Revision comparison data:

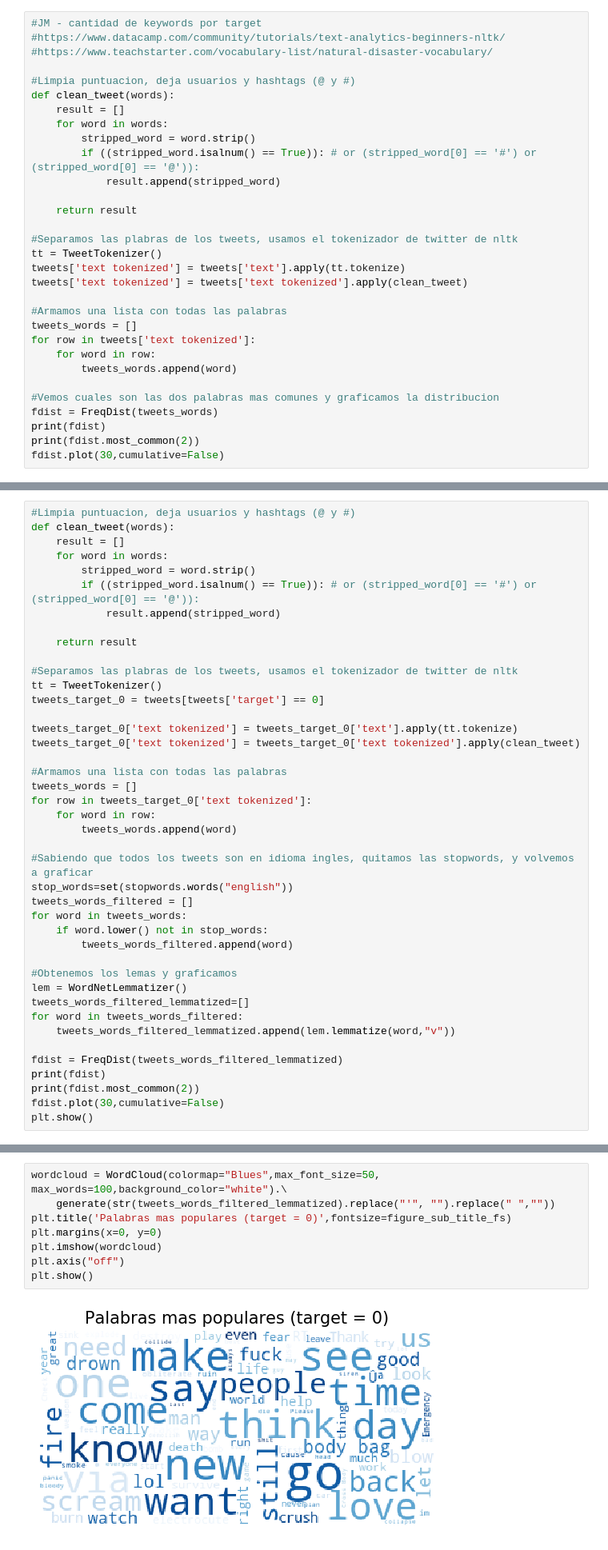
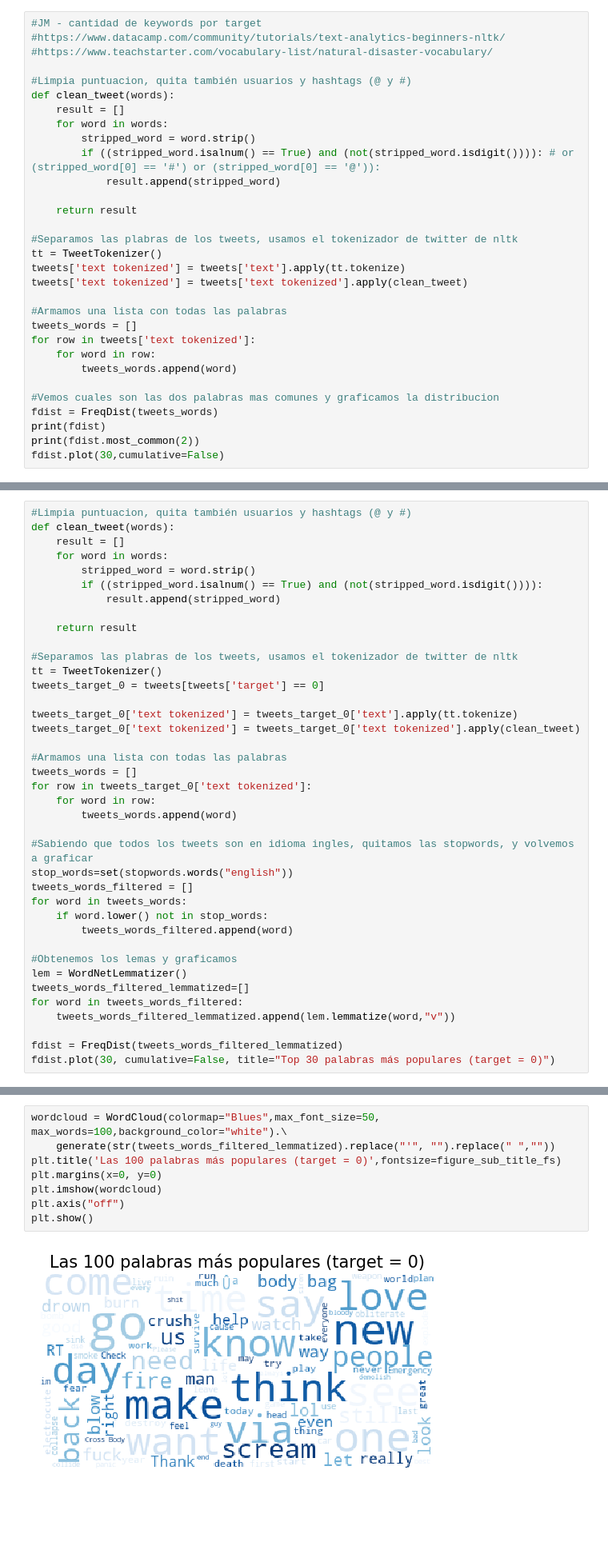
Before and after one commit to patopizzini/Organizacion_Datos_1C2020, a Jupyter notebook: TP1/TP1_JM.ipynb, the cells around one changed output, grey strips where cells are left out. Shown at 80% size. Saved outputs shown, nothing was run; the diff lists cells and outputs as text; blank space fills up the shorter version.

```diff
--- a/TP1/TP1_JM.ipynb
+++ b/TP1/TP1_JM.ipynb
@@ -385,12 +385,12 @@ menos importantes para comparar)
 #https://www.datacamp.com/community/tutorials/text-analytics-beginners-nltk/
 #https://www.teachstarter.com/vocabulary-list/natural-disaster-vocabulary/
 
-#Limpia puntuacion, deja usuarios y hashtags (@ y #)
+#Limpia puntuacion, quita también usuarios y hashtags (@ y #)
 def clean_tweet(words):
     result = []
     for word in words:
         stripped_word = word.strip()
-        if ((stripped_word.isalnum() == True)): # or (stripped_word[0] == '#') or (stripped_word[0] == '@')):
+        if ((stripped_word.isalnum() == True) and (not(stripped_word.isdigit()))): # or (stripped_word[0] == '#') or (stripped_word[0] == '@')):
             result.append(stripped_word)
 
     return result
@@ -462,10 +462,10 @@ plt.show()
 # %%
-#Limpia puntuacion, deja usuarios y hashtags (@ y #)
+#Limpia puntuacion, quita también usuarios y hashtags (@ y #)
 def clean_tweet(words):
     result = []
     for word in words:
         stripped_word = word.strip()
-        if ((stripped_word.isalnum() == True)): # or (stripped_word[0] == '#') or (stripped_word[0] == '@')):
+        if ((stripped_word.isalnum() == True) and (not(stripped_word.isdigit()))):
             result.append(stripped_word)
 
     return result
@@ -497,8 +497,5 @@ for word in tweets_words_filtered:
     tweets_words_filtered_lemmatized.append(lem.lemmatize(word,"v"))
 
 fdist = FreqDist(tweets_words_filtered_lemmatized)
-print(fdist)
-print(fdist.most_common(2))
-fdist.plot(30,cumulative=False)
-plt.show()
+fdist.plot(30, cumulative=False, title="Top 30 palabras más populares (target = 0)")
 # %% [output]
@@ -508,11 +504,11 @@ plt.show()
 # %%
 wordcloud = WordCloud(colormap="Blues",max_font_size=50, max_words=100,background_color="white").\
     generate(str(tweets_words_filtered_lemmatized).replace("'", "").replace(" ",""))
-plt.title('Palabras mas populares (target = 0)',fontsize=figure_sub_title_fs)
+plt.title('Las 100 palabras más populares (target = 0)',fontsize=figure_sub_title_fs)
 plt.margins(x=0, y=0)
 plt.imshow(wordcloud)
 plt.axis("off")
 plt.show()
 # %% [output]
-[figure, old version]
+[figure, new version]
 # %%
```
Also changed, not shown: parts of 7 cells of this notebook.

• THE PROBLEM:
Search the data for the string "text" and copy each line where it appears.

• SOLUTION:
Before and after one commit to patopizzini/Organizacion_Datos_1C2020, a Jupyter notebook: TP1/TP1_JM.ipynb, the cells around one changed output, grey strips where cells are left out. Shown at 80% size. Saved outputs shown, nothing was run; the diff lists cells and outputs as text; blank space fills up the shorter version.
 #https://www.datacamp.com/community/tutorials/text-analytics-beginners-nltk/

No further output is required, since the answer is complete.